DJ Lou Reed, at WPIX-FM, January 1979

Good morning rude girls, rude boys!

I’m sticking with the general theme of the past few months of Sundays, where I elaborate a theme from my book — which, as folks on twitter may know, just received a silver Independent Publisher Book Award in the popular culture category. Thanks to many of you for helping get the word out.

November 1978 (Arista) -- artwork credited to Nazario.
November 1978 (Arista) — artwork credited to Nazario.

I’m keepin’ today’s spot from ch. 5 short and sweet–WPIX-FM’s “Radio Radio” show on Sundays included spots with dozens of (often NYC-based) musicians in the role of DJ, and Lou Reed made a couple of appearances during the “Joe from Chicago” era. It proved to be a transitional era for Reed: he and his long-time partner Rachel split, and soon thereafter he married Sylvia Morales. On January 28, fairly fresh off the release of Live Take No Prisoners, Reed and his entourage crashed the party, and played a bunch of fun tunes from 1954 to 1962, including:

And, his own one-off novelty hit from 1964 with The Primitives, in which you may be able to glean a germ of the punk sensibility of humor and anti-virtuosity:

And here’s a little ramble from Reed, once John Cale arrived in the studio that evening.

Have a rock-steady week!

Coda: I went for a quick drive after this post and, after a listen to Velvet Underground’s eponymous third LP (March 1969), felt compelled to add a few more thoughts about Mr. Reed.

Of their LPs, I dig Velvet Underground the most, in part because Reed’s growing influence in the band means good things for pop, as early as “Candy Says,” the opening track. With the Beatles-inspired turn to pop as serious art, Reed tarries in affirmative pop forms (with lyrics of existential dread), and draws upon his affinity for doo-wop to mix in the signature “doo-doo-wa” that closes the track.

For a host of good reasons, including Reed’s a-tuneful approach to singing, and the beautiful darkness-in-plain-sight of tracks such as “Some Kinda Love,” The Velvet Underground represents the logical bridge between Chuck Berry’s “Johnny B. Goode” (1958) and The Sex Pistols’ decimation of “Johnny B. Goode” (1979).

 

NYC appearance, odd fact, and VU’s rock’n’roll

Happy Sunday morning to you all, and thanks for checking out my weekly post.

Public service announcement (with keyboard, rather than guitars): I’m off to NYC this week, and I’m doing a reading/signing at 7pm, Friday, 2/15, at KGB Bar, 85 E. 4th St. (near 2nd avenue). It should be loads of fun — do come!

(A word from our sponsor: The book’s got a pink back cover, too, so it makes the perfect Valentine’s Day gift for that ex-punk lover of yours.)  More info on the FB event notice here.

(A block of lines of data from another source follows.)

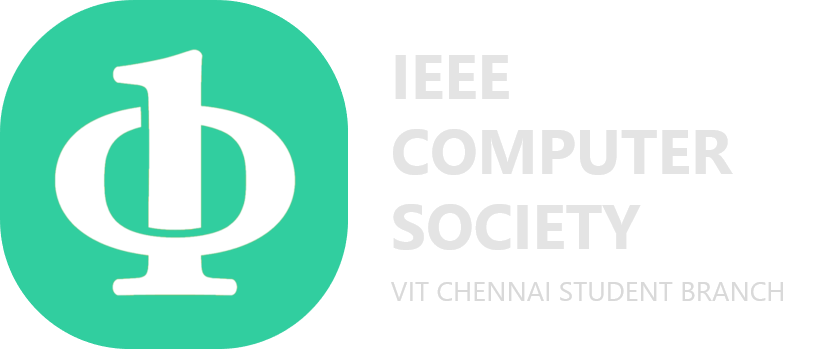
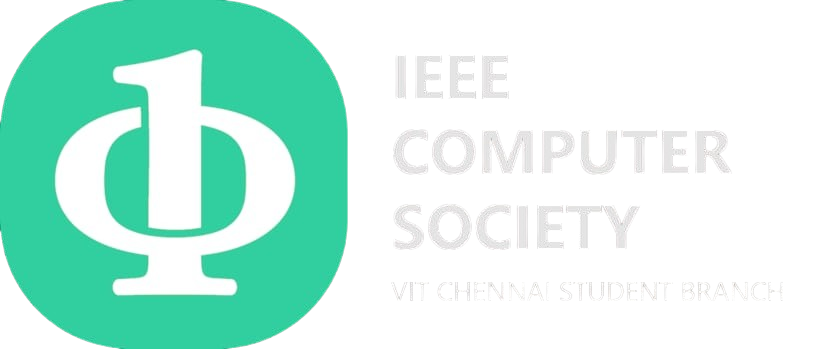
feat: footer completed

diff --git a/src/components/footer/Footer.tsx b/src/components/footer/Footer.tsx
@@ -28,7 +28,7 @@ const Footer = () => {
         <div className="flex flex-col md:flex-row lg:flex-row justify-center">
           {/* IEEE logo */}
           <div className="flex items-center justify-center basis-1/3">
-            <Image src="/logo.jpg" alt="logo2" width={280} height={80} />
+            <Image src="/compsoc.png" alt="logo2" width={280} height={80} />
           </div>
 
           {/* Menu */}
@@ -41,8 +41,8 @@ const Footer = () => {
             </h3>
             <ul className="space-y-2 text-center md:text-left">
               <TextButton href="#about">About</TextButton>
-              <TextButton href="#team">Our Team</TextButton>
-              <TextButton href="#events">Events</TextButton>
+              <TextButton href="https://ieeecsvitc.com/">Team</TextButton>
+              <TextButton href="#events">Event</TextButton>
               <TextButton href="#sponsors">Sponsors</TextButton>
               <TextButton href="#faq">FAQs</TextButton>
             </ul>
@@ -57,12 +57,11 @@ const Footer = () => {
               </div>
             </h3>
             <p className="text-center">
-              Kelambakkam - Vandallur
+              Kelambakkam - Vandalur Rd
               <br />
-              Rd, Rajan Nagar, Chennai,
+              Rajan Nagar, Chennai
               <br />
               Tamil Nadu 600127
-              <br />
             </p>
           </div>
 

diff --git a/src/components/footer/SocialsGrid.tsx b/src/components/footer/SocialsGrid.tsx
@@ -8,19 +8,24 @@ import {
   faDiscord,
   faGithub,
   faYoutube,
-  faMedium,
+  faDev,
 } from "@fortawesome/free-brands-svg-icons";
-import Link from "next/link";
 
 const socialMediaLinks = [
-  { href: "https://linkedin.com", icon: faLinkedin },
-  { href: "https://twitter.com", icon: faTwitter },
-  { href: "https://instagram.com", icon: faInstagram },
-  { href: "https://telegram.com", icon: faTelegram },
-  { href: "https://discord.com", icon: faDiscord },
-  { href: "https://github.com", icon: faGithub },
-  { href: "https://youtube.com", icon: faYoutube },
-  { href: "https://medium.com", icon: faMedium },
+  {
+    href: "https://www.linkedin.com/company/ieee-computer-society-vit-chennai",
+    icon: faLinkedin,
+  },
+  { href: "https://twitter.com/ieeecsvit", icon: faTwitter },
+  { href: "https://instagram.com/compsoc.vitcc/", icon: faInstagram },
+  { href: "https://t.me/IEEE_CS_VIT_Chennai", icon: faTelegram },
+  { href: "https://discord.gg/6vkY3kcZnE", icon: faDiscord },
+  { href: "https://github.com/ComputerSocietyVITC", icon: faGithub },
+  {
+    href: "https://www.youtube.com/channel/UCOgwDinZGau4rwv3swAe-nQ",
+    icon: faYoutube,
+  },
+  { href: "https://dev.to/ieeecsvitc", icon: faDev },
 ];
 
 const SocialMediaGrid: React.FC = () => {
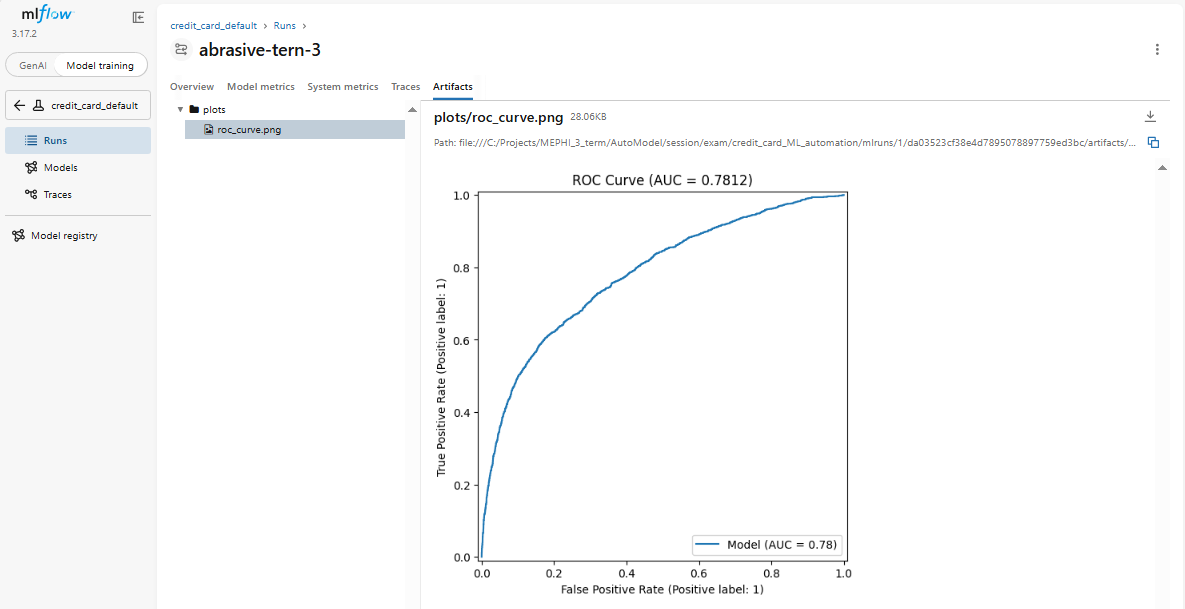
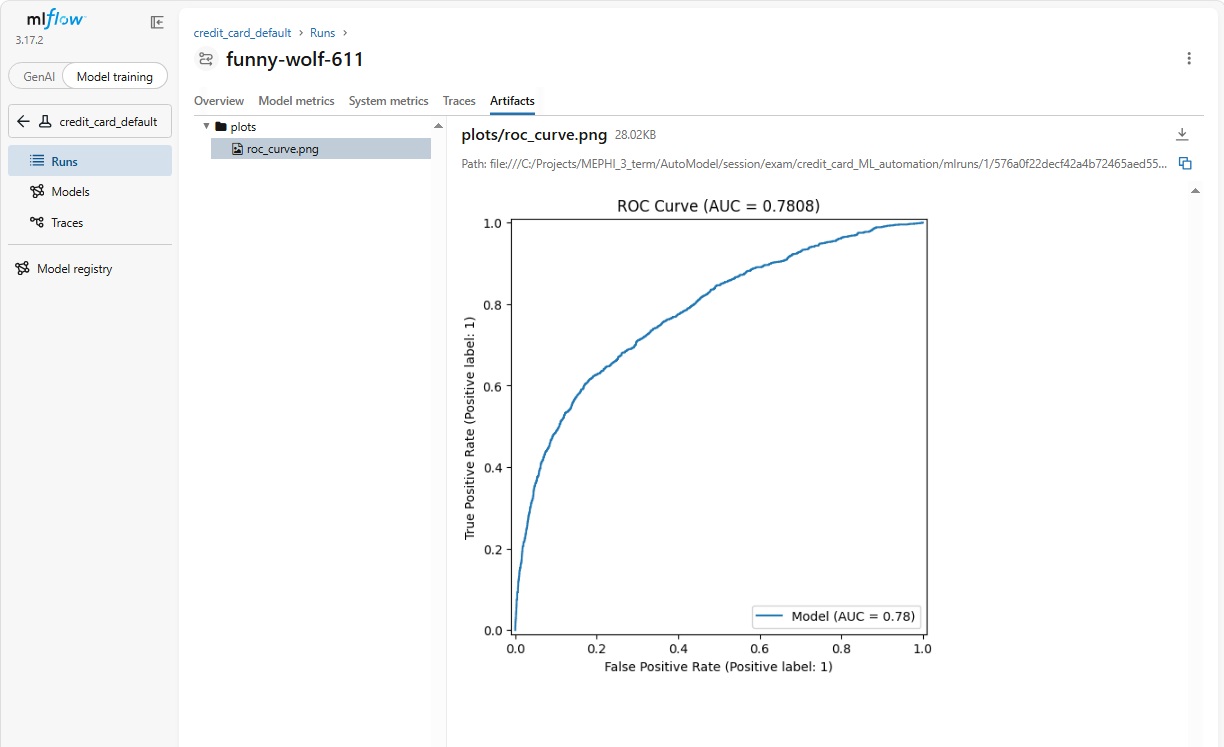
refine: final polishing and bug fixes (db isolation, schema sync, metric tests, dvc plots, data cleaning, champion-challenger)

diff --git a/src/monitoring/retrain_trigger.py b/src/monitoring/retrain_trigger.py
@@ -36,29 +36,46 @@ def should_retrain(alerts: list, threshold: float = DRIFT_THRESHOLD) -> bool:
     return any(a["psi"] >= threshold for a in alerts)
 
 
-def promote_latest(client: MlflowClient) -> str:
+def get_metric(client: MlflowClient, version: str, metric_name: str = "roc_auc") -> float:
+    mv = client.get_model_version(REGISTERED_MODEL_NAME, version)
+    run = client.get_run(mv.run_id)
+    return float(run.data.metrics.get(metric_name, 0.0))
+
+
+def promote_if_better(client: MlflowClient) -> str:
     versions = client.search_model_versions(f"name='{REGISTERED_MODEL_NAME}'")
     if not versions:
         return "no versions"
+
     latest = max(versions, key=lambda v: int(v.version))
 
     max_retries = 15
-    retry_delay = 2
     for attempt in range(max_retries):
-
-        current_status = ModelVersionStatus.from_string(latest.status)
-        if current_status == ModelVersionStatus.READY:
+        if ModelVersionStatus.from_string(latest.status) == ModelVersionStatus.READY:
             break
-        print(
-            f"Waiting for model version {latest.version} to be READY... (attempt {attempt+1}/{max_retries})"
-        )
-        time.sleep(retry_delay)
+        print(f"Waiting for version {latest.version} to be READY... (attempt {attempt+1})")
+        time.sleep(2)
         latest = client.get_model_version(REGISTERED_MODEL_NAME, latest.version)
 
     if ModelVersionStatus.from_string(latest.status) != ModelVersionStatus.READY:
-        raise RuntimeError(
-            f"Model version {latest.version} is not ready after {max_retries * retry_delay}s (status: {latest.status})"
-        )
+        raise RuntimeError(f"Version {latest.version} failed to reach READY status.")
+
+    latest_metric = get_metric(client, latest.version)
+
+    try:
+        current_staging = client.get_model_version_by_alias(REGISTERED_MODEL_NAME, ALIAS_NAME)
+        if current_staging.version == latest.version:
+            return f"Version {latest.version} is already {ALIAS_NAME}"
+
+        staging_metric = get_metric(client, current_staging.version)
+        print(f"Challenger (v{latest.version}): ROC-AUC = {latest_metric:.4f}")
+        print(f"Champion   (v{current_staging.version}): ROC-AUC = {staging_metric:.4f}")
+
+        if latest_metric <= staging_metric:
+            print(f"Rejecting v{latest.version}: metric is not better than champion.")
+            return f"Version {latest.version} rejected (worse than {current_staging.version})"
+    except Exception:
+        print(f"No current {ALIAS_NAME} alias found. Promoting v{latest.version} by default.")
 
     client.set_registered_model_alias(
         name=REGISTERED_MODEL_NAME,
@@ -78,9 +95,9 @@ def run(dry_run: bool = False) -> dict:
         print("running:", " ".join(cmd))
         subprocess.run(cmd, check=True)
         client = MlflowClient(config.MLFLOW_TRACKING_URI)
-        version = promote_latest(client)
-        report["new_version"] = version
-        print(f"new alias '{ALIAS_NAME}' set for version: {version}")
+        version = promote_if_better(client)
+        report["promotion_result"] = version
+        print(f"Promotion result: {version}")
     elif not triggered:
         print("no retrain needed (no alerts above threshold)")
 

diff --git a/src/api/storage.py b/src/api/storage.py
@@ -1,14 +1,22 @@
 import json
+import os
 import sqlite3
+from contextlib import closing
 from datetime import datetime, timezone
 from pathlib import Path
 
 from src import config
 
-DB_PATH = Path(config.PROJECT_ROOT) / "monitoring.db"
+DB_PATH = Path(
+    os.environ.get(
+        "MONITORING_DB_PATH",
+        config.PROJECT_ROOT / "monitoring_data" / "monitoring.db",
+    )
+)
 
 
 def _connect():
+    DB_PATH.parent.mkdir(parents=True, exist_ok=True)
     conn = sqlite3.connect(DB_PATH)
     conn.execute("""
         CREATE TABLE IF NOT EXISTS predictions (
@@ -23,7 +31,7 @@ def _connect():
 
 
 def log_prediction(features: dict, probability: float, prediction: int) -> None:
-    with _connect() as conn:
+    with closing(_connect()) as conn, conn:
         conn.execute(
             "INSERT INTO predictions (ts, features, probability, prediction) VALUES (?, ?, ?, ?)",
             (
@@ -36,9 +44,8 @@ def log_prediction(features: dict, probability: float, prediction: int) -> None:
 
 
 def fetch_predictions(limit: int = 1000):
-    with _connect() as conn:
-        rows = conn.execute(
+    with closing(_connect()) as conn:
+        return conn.execute(
             "SELECT ts, features, probability, prediction FROM predictions ORDER BY id DESC LIMIT ?",
             (limit,),
         ).fetchall()
-    return rows

diff --git a/src/models/train.py b/src/models/train.py
@@ -9,17 +9,12 @@ import mlflow
 import mlflow.sklearn
 import pandas as pd
 import yaml
-from sklearn.metrics import (
-    RocCurveDisplay,
-    f1_score,
-    precision_score,
-    recall_score,
-    roc_auc_score,
-)
+from sklearn.metrics import RocCurveDisplay
 from sklearn.model_selection import GridSearchCV
 
 from src import config
 from src.features.build_features import engineer_features
+from src.models.metrics import compute_metrics
 from src.models.pipeline import build_pipeline
 
 REGISTERED_MODEL_NAME = "credit_card_default_model"
@@ -85,13 +80,7 @@ def train() -> None:
 
         print("[5/6] Calculating metrics and logging to MLflow...", flush=True)
         y_proba = best.predict_proba(X_test)[:, 1]
-        y_pred = (y_proba >= 0.5).astype(int)
-        metrics = {
-            "roc_auc": float(roc_auc_score(y_test, y_proba)),
-            "f1": float(f1_score(y_test, y_pred)),
-            "precision": float(precision_score(y_test, y_pred)),
-            "recall": float(recall_score(y_test, y_pred)),
-        }
+        metrics = compute_metrics(y_test, y_proba)
         mlflow.log_metrics(metrics)
 
         Path(config.ARTIFACTS_DIR).mkdir(parents=True, exist_ok=True)

diff --git a/src/api/app.py b/src/api/app.py
@@ -1,3 +1,4 @@
+import logging
 from pathlib import Path
 
 import joblib
@@ -26,9 +27,9 @@ def get_model():
 class ClientData(BaseModel):
     LIMIT_BAL: float = Field(..., ge=0)
     AGE: int = Field(..., ge=18, le=120)
-    SEX: int
-    EDUCATION: int
-    MARRIAGE: int
+    SEX: int = Field(..., ge=1, le=2)
+    EDUCATION: int = Field(..., ge=1, le=4)
+    MARRIAGE: int = Field(..., ge=1, le=3)
     PAY_0: int
     PAY_2: int
     PAY_3: int
@@ -61,5 +62,8 @@ def predict(client: ClientData) -> dict:
     df = engineer_features(df)
     model = get_model()
     proba = float(model.predict_proba(df)[:, 1][0])
-    log_prediction(data, proba, int(proba >= 0.5))
+    try:
+        log_prediction(data, proba, int(proba >= 0.5))
+    except Exception:
+        logging.getLogger(__name__).exception("prediction logging failed")
     return {"default_prediction": int(proba >= 0.5), "default_probability": proba}

diff --git a/tests/test_validation.py b/tests/test_validation.py
@@ -4,6 +4,10 @@ from pandera.errors import SchemaErrors
 from src.data.validation import validate_raw
 
 
+def test_validation_passes_on_valid(raw_df):
+    validate_raw(raw_df)
+
+
 def test_validation_fails_on_negative_limit(raw_df):
     bad_df = raw_df.copy()
     bad_df.loc[0, "LIMIT_BAL"] = -1000
@@ -15,4 +19,17 @@ def test_validation_fails_on_invalid_target(raw_df):
     bad_df = raw_df.copy()
     bad_df.loc[0, "default_payment_next_month"] = 5
     with pytest.raises(SchemaErrors):
+        validate_raw(bad_df)
+
+
+def test_validation_fails_on_null(raw_df):
+    bad_df = raw_df.copy()
+    bad_df.loc[0, "AGE"] = None
+    with pytest.raises(SchemaErrors):
+        validate_raw(bad_df)
+
+
+def test_validation_fails_on_missing_column(raw_df):
+    bad_df = raw_df.drop(columns=["AGE"])
+    with pytest.raises(Exception):
         validate_raw(bad_df)

diff --git a/src/data/make_dataset.py b/src/data/make_dataset.py
@@ -15,6 +15,13 @@ def load_prepare_params() -> dict:
         return yaml.safe_load(f)["prepare"]
 
 
+def clean_raw(df: pd.DataFrame) -> pd.DataFrame:
+    df = df.copy()
+    df["EDUCATION"] = df["EDUCATION"].replace({0: 4, 5: 4, 6: 4})
+    df["MARRIAGE"] = df["MARRIAGE"].replace({0: 3})
+    return df
+
+
 def prepare(raw_path: Path, out_dir: Path) -> None:
     params = load_prepare_params()
 
@@ -25,6 +32,7 @@ def prepare(raw_path: Path, out_dir: Path) -> None:
     if "ID" in df.columns:
         df = df.drop(columns=["ID"])
 
+    df = clean_raw(df)
     df = engineer_features(df)
 
     train_df, test_df = train_test_split(

diff --git a/tests/conftest.py b/tests/conftest.py
@@ -4,9 +4,12 @@ import pytest
 from src import config
 from src.features.build_features import engineer_features
 
-collect_ignore_glob = []
-if not config.DATA_RAW.exists():
-    collect_ignore_glob = ["*validation*.py", "*dataset*.py", "*integration*.py"]
+
+@pytest.fixture(autouse=True)
+def _isolated_monitoring_db(tmp_path, monkeypatch):
+    from src.api import storage
+
+    monkeypatch.setattr(storage, "DB_PATH", tmp_path / "monitoring.db")
 
 
 @pytest.fixture

diff --git a/src/models/metrics.py b/src/models/metrics.py
@@ -1,0 +1,11 @@
+from sklearn.metrics import f1_score, precision_score, recall_score, roc_auc_score
+
+
+def compute_metrics(y_true, y_proba, threshold=0.5) -> dict:
+    y_pred = (y_proba >= threshold).astype(int)
+    return {
+        "roc_auc": float(roc_auc_score(y_true, y_proba)),
+        "f1": float(f1_score(y_true, y_pred)),
+        "precision": float(precision_score(y_true, y_pred)),
+        "recall": float(recall_score(y_true, y_pred)),
+    }

diff --git a/src/config.py b/src/config.py
@@ -10,7 +10,7 @@ TRAIN_PATH = DATA_PROCESSED / "train.csv"
 TEST_PATH = DATA_PROCESSED / "test.csv"
 MODEL_PATH = MODELS_DIR / "model.pkl"
 
-MLFLOW_TRACKING_URI = "sqlite:///mlflow.db"
+MLFLOW_TRACKING_URI = f"sqlite:///{(PROJECT_ROOT / 'mlflow.db').as_posix()}"
 EXPERIMENT_NAME = "credit_card_default"
 
 TARGET = "default_payment_next_month"

diff --git a/tests/test_metrics.py b/tests/test_metrics.py
@@ -1,0 +1,9 @@
+import numpy as np
+from src.models.metrics import compute_metrics
+
+
+def test_compute_metrics_perfect():
+    y = np.array([0, 0, 1, 1])
+    p = np.array([0.1, 0.2, 0.8, 0.9])
+    m = compute_metrics(y, p)
+    assert m["roc_auc"] == 1.0 and m["f1"] == 1.0

diff --git a/README.md b/README.md
@@ -37,10 +37,10 @@ flowchart LR
 ```text
 ├── .github/workflows/   # CI/CD пайплайны
 ├── data/                # raw (gitignored) и processed данные
-├── docs/                # Архитектура и Runbook
+├── docs/                # Архитектура, Runbook и Proofs
 ├── models/              # Обученные модели (gitignored)
 ├── notebooks/           # EDA (01_eda.ipynb)
-├── scripts/             # Вспомогательные скрипты (run_docker.ps1, run_experiments.ps1)
+├── scripts/             # Скрипты автоматизации
 ├── src/                 # Исходный код (data, features, models, api, monitoring)
 ├── tests/               # Unit-тесты
 ├── dvc.yaml             # DVC пайплайн
@@ -50,19 +50,19 @@ flowchart LR
 
 ## Быстрый старт
 
-> **Примечание:** Файл `requirements.api.txt` содержит только легковесные зависимости для запуска API внутри Docker (FastAPI, Uvicorn). Локально для обучения и тестов достаточно установить основной `requirements.txt`.
-
 ### 1. Подготовка окружения
-```bash
 
-# Windows
+**Windows:**
+```powershell
 python -m venv venv
 .\venv\Scripts\activate
+pip install -r requirements.txt
+```
 
-# Linux / macOS
+**macOS / Linux:**
+```bash
 python3 -m venv venv
 source venv/bin/activate
-
 pip install -r requirements.txt
 ```
 
@@ -74,14 +74,23 @@ dvc repro
 
 ### 3. Эксперименты (MLflow)
 ```bash
-mlflow ui --backend-store-uri sqlite:///mlflow.db
-# Откройте http://127.0.0.1:5000
+mlflow ui --backend-store-uri sqlite:///mlflow.db --port 5001
 ```
+Откройте `http://127.0.0.1:5001`.
 
 ### 4. Запуск API (Docker)
+
+**Windows:**
 ```powershell
 .\scripts\run_docker.ps1
 ```
+
+**macOS / Linux:**
+```bash
+chmod +x scripts/run_docker.sh
+./scripts/run_docker.sh
+```
+
 API будет доступно по адресу `http://127.0.0.1:8000/health`.
 Документация Swagger: `http://127.0.0.1:8000/docs`.
 

diff --git a/docs/runbook.md b/docs/runbook.md
@@ -27,5 +27,5 @@
 
 ## Inspect experiments
 
-    mlflow ui --backend-store-uri sqlite:///mlflow.db
+    mlflow ui --backend-store-uri sqlite:///mlflow.db --port 5001 --port 5001
     dvc exp show --no-pager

Random thought: as technology-induced attention-deficit disorder gets more pronounced, pop songs get longer. A recent comparison of the pop songs that charted on Pazz & Jop polls prior to the peer-2-peer file-sharing era reveal that pop songs are getting considerably longer. I don’t know that it’s simply an American phenomenon, but it seems peculiarly American somehow to demand quantity — e.g., a 4-5 minute song for $.99-1.29  — rather than quality. Do (dis)abuse me if I’m wrong here.

I’m delighted to be returning once again to NYC, where I lived for 5 years during the irrational exuberance of the dot.com era (1995-2000). Perhaps there’s a connection, but I’ve had this VU track in my head for days now, which this musicological writer suggests is about radio back in the day, following the advent of rock’n’roll. History might suggest it’s a recollection of the arrival of Alan “Moondog” Freed at WINS in 1954, and his shaking up the airwaves of the tri-state region.

(Reed turned 12 that year, learned to play guitar while listening to the radio and, shortly after, was administered shock therapy to “cure” him of his homosexual desires–if not “the death of us all,” Lou’s parents were certainly a social hazard. See Please Kill Me, pp. 3-4.)

I’m cool with that reading of the song, although the free-form deejays at WNEW-FM circa 1970 were serving up a heady mix of rock, folk, spoken word, and jazz. By the time Meg Griffin arrived, though, that sound might have easily been mistaken for “nothing happening at all,” and Meg and Pam Merly, at WLIR in East Quoque, LI, offered some righteous violations of the key credo of free-form radio: anything but punk and disco. Television, The Clash, Blondie, and The Ramones: it was all up for grabs.

Merly seemed to encounter less resistance from her fellow deejays than Griffin did, and both stations–save WNEW’s Alison “the Nightbird” Steele—had all-male staffs in the DJ booth. With female deejays serving up platters with lead vocals by Patti Smith, Kate Pierson, and Deborah Harry, I can only imagine how inspiring it must have been for that generation of “Jennys” (and Johnnys, for that matter).

With regards to the clip above: rocknroll at its best inspires risk, art, and desire — you can find a less arty video accompaniment here.